If that is what Mr Aoun and Hezbollah decide, Lebanon will be in for difficult times ahead. The protests will continue and doubtless escalate, with uncertainty as to how Hezbollah might react. The possibility of violence is definitely there, particularly if the economic situation collapses, as seems increasingly inevitable.
If the government were to attempt to repress the protests using unrestricted force, the most probable outcome would be some sort of rift in the Lebanese state, as the army seems unwilling to carry out such action. If Hezbollah itself attempts to intimidate the protesters and possibly moves into areas of non-Shiite religious sects to do so, this would almost certainly lead to civil war.
Whatever the outcome, Mr Aoun’s reckless decision to ignore the protesters, a step that Hezbollah has supported, means that both are taking Lebanon into the unknown. Even if the country could avoid a domestic conflict, a clearly pro-Hezbollah government rejected by most Lebanese would not avert an economic calamity or isolation from the west and the Arab world. Lebanon could find itself on its own, perhaps as the Venezuela of the Middle East.
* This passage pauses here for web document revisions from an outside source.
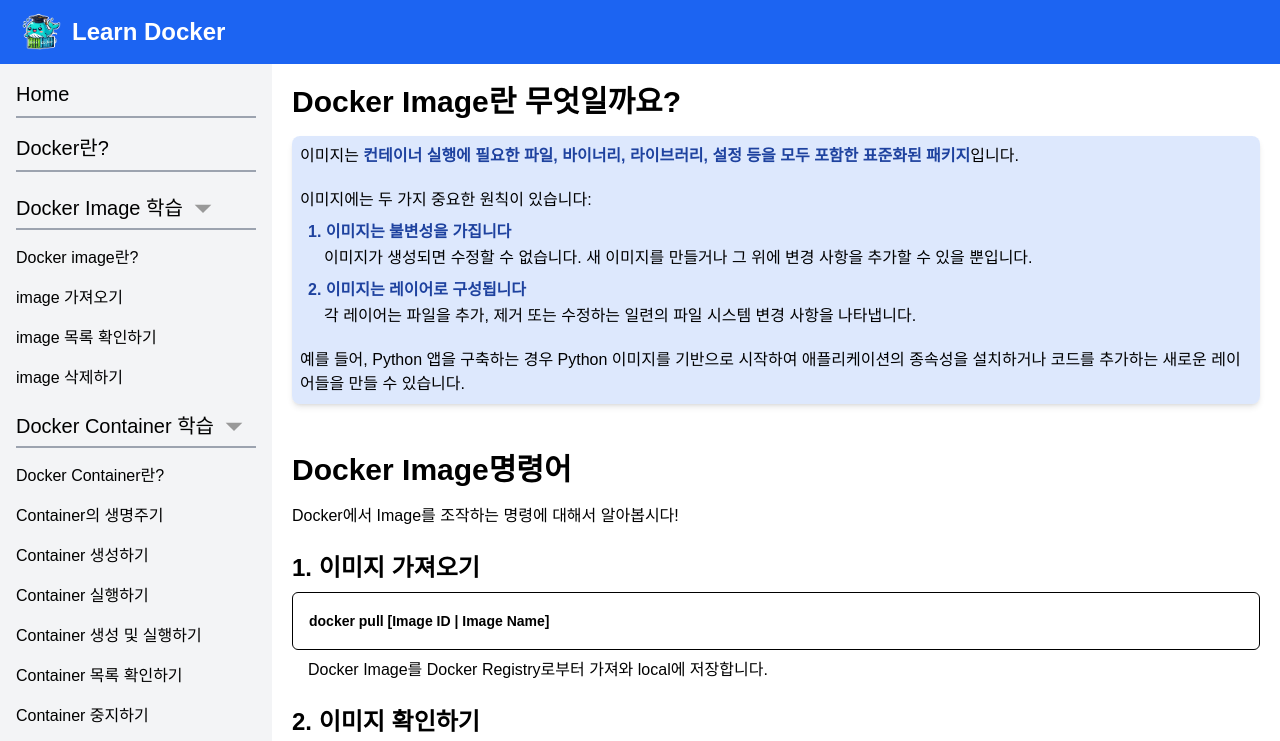
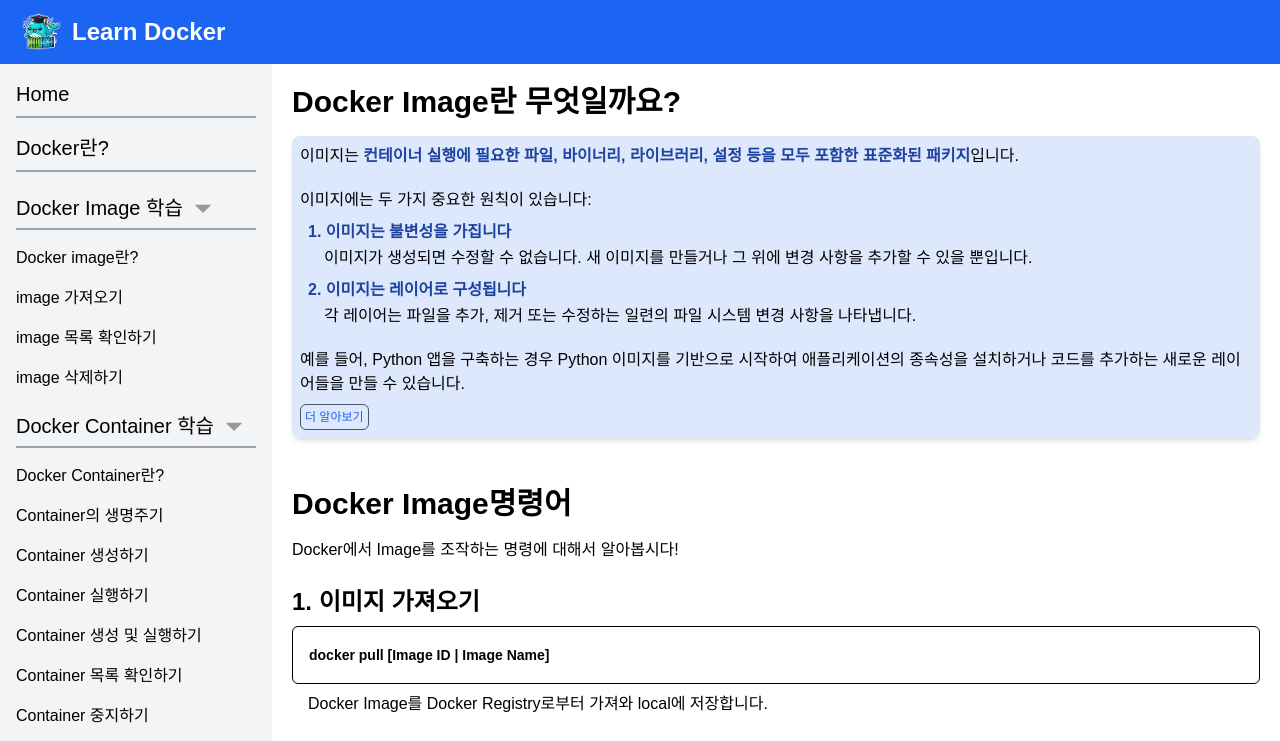
Before and after one commit to kimykstar/web34-LearnDocker, a React (Vite) app in the folder frontend/: page /what-is-docker-image in a window 1280 px wide. Shown: the top 741 px of the page. Built offline with nearby package versions, Linux system fonts and the light colour scheme; no server answers; a web font is replaced by a local one.

Commit message:
feat: Docker Image란? 페이지에 공식 홈페이지 링크 추가

```diff
--- a/frontend/src/components/staticpages/DockerImagePage.tsx
+++ b/frontend/src/components/staticpages/DockerImagePage.tsx
@@ -36,6 +36,15 @@ const WhatIsDockerImagePage = () => {
                         애플리케이션의 종속성을 설치하거나 코드를 추가하는 새로운 레이어들을 만들 수
                         있습니다.
                     </p>
+                    <div className='border border-slate-600 p-1 rounded-md text-Moby-Blue mt-2 inline-block text-xs'>
+                        <a
+                            href='https://docs.docker.com/get-started/docker-concepts/the-basics/what-is-an-image/'
+                            rel='noopener noreferrer'
+                            target='_blank'
+                        >
+                            더 알아보기
+                        </a>
+                    </div>
                 </div>
             </div>
             <div className='flex-col w-full mt-12'>
```
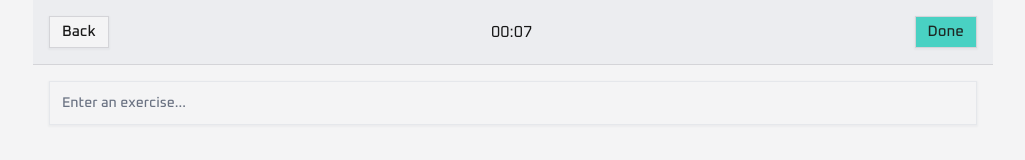
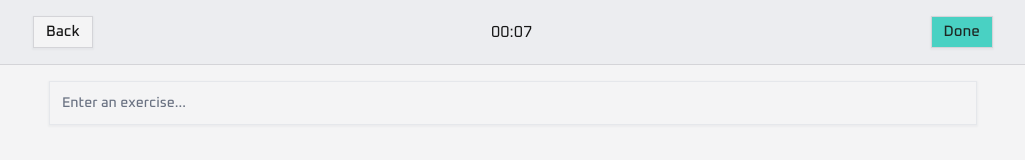
Before and after one commit to laoz40/Horus, a Next.js app: page /workouts/new in a window 1280 px wide. Shown: the top 160 px of the page, without its empty margins (127-1152 px from the left). Built offline with nearby package versions, Linux system fonts and the light colour scheme.

Commit message:
style: Adjust top and bottom bar in WorkoutForm to be full width

```diff
--- a/components/WorkoutForm.tsx
+++ b/components/WorkoutForm.tsx
@@ -266,7 +266,8 @@ export default function WorkoutForm({
 		<div className="flex flex-col h-svh">
 			<FormProvider {...methods}>
 				{/* Top Actions */}
-				<div className="flex flex-row justify-between items-center p-4 bg-input/50 dark:backdrop-blur-xs border-b">
+				<div className="relative left-1/2 right-1/2 -ml-[50vw] -mr-[50vw] w-screen bg-input/50 dark:backdrop-blur-xs border-b">
+					<div className="max-w-5xl mx-auto px-4 md:px-6 lg:px-8 flex flex-row justify-between items-center py-4">
 						<Button
 							variant="secondary"
 							asChild
@@ -281,6 +282,7 @@ export default function WorkoutForm({
 								{isSubmitting ? "Saving" : "Done"}
 							</Button>
 						</WorkoutNameDialog>
+					</div>
 				</div>
 
 				<form
@@ -305,10 +307,12 @@ export default function WorkoutForm({
 							/>
 						))}
 					</section>
+				</form>
 
-					{/* Add Exercise */}
+				{/* Add Exercise button and exercise dropdown */}
 				{currentExerciseName.length > 0 || exercises.length > 1 ? (
-						<div className="flex flex-row w-full gap-4 border-t p-4 bg-input/50 dark:backdrop-blur-xs">
+					<div className="relative left-1/2 right-1/2 -ml-[50vw] -mr-[50vw] w-screen border-t bg-input/50 dark:backdrop-blur-xs">
+						<div className="max-w-5xl mx-auto px-4 md:px-6 lg:px-8 flex flex-row w-full gap-4 py-4">
 							<div className="flex grow items-center justify-start">
 								<Select
 									value={selectedExerciseId}
@@ -340,8 +344,8 @@ export default function WorkoutForm({
 								<PlusIcon />
 							</Button>
 						</div>
+					</div>
 				) : null}
-				</form>
 			</FormProvider>
 		</div>
 	);
```
Lines whose indentation alone changed are shown as unchanged.
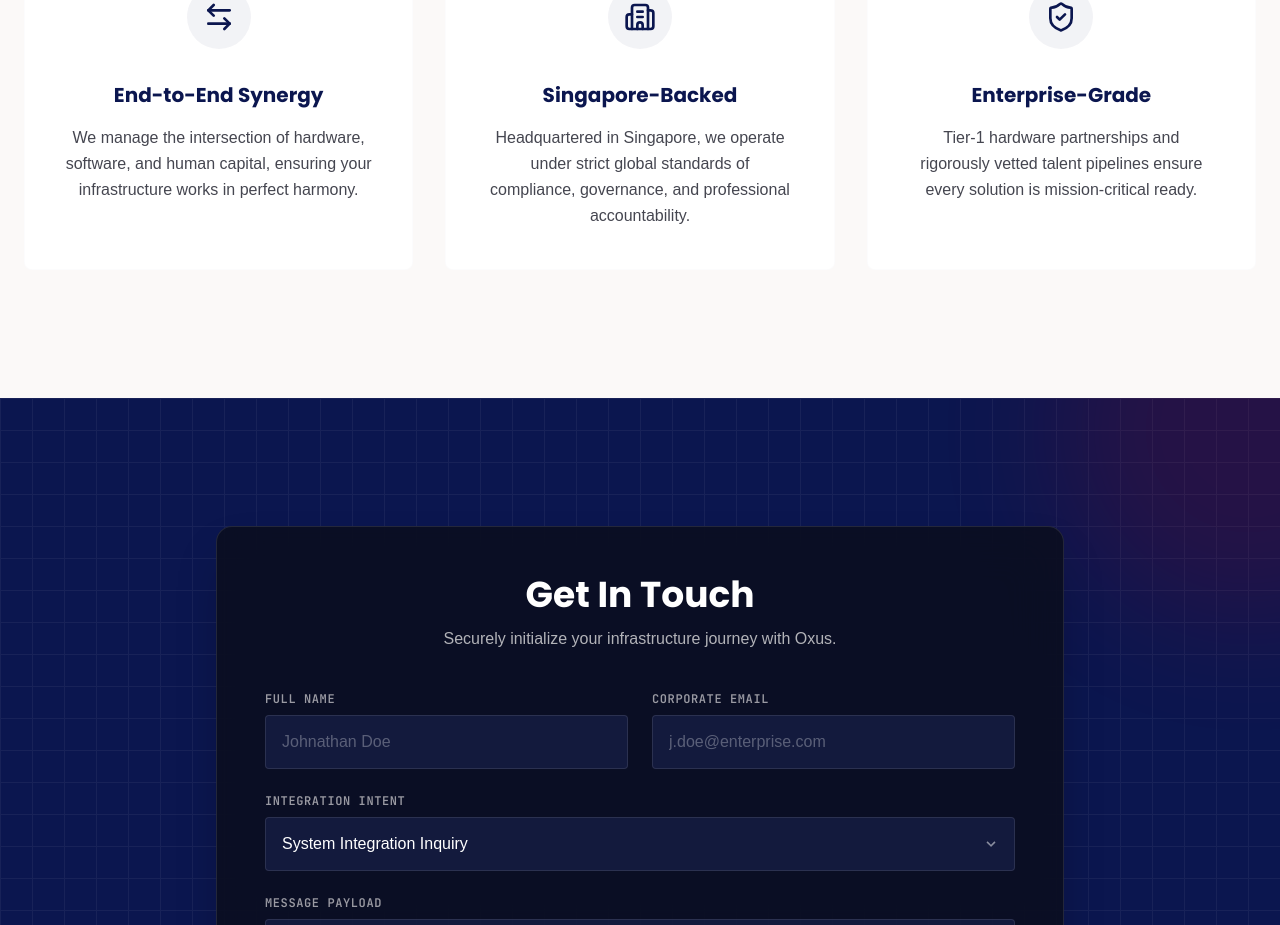
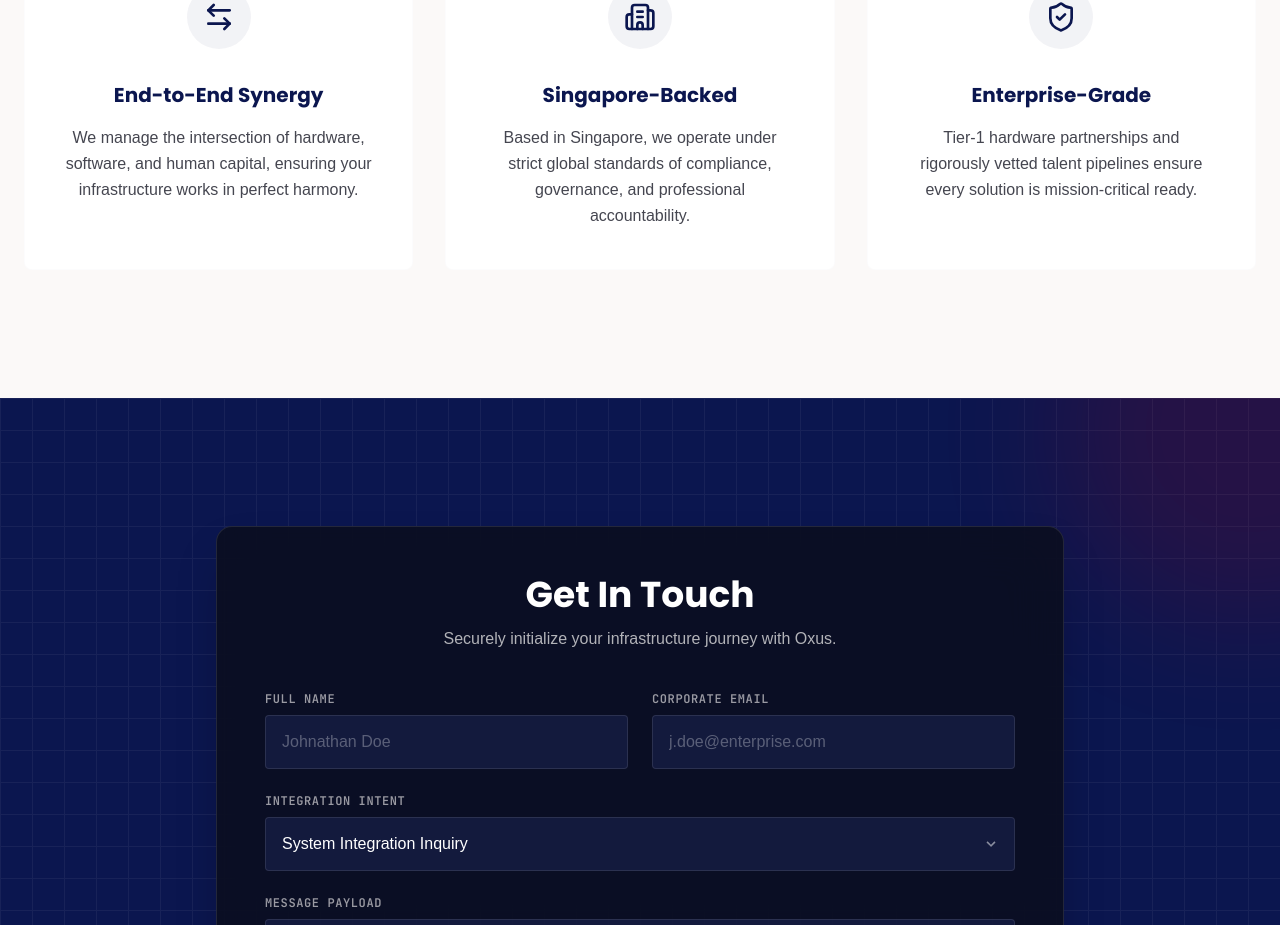
Before and after one commit to pravin-png/Oxus-Website, a React (Vite) app: page / in a window 1280 px wide. Shown: the part 4055-4980 px from the top of the page. Built offline with nearby package versions, Linux system fonts and the light colour scheme.

Commit message:
Update Advantage.tsx

```diff
--- a/src/components/Advantage.tsx
+++ b/src/components/Advantage.tsx
@@ -16,7 +16,7 @@ export default function Advantage() {
     {
       icon: <Building2 size={32} className="text-brand-navy" />,
       title: "Singapore-Backed",
-      description: "Headquartered in Singapore, we operate under strict global standards of compliance, governance, and professional accountability.",
+      description: "Based in Singapore, we operate under strict global standards of compliance, governance, and professional accountability.",
     },
     {
       icon: <ShieldCheck size={32} className="text-brand-navy" />,
```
Michael Young is editor of Diwan, the blog of the Carnegie Middle East programme, in Beirut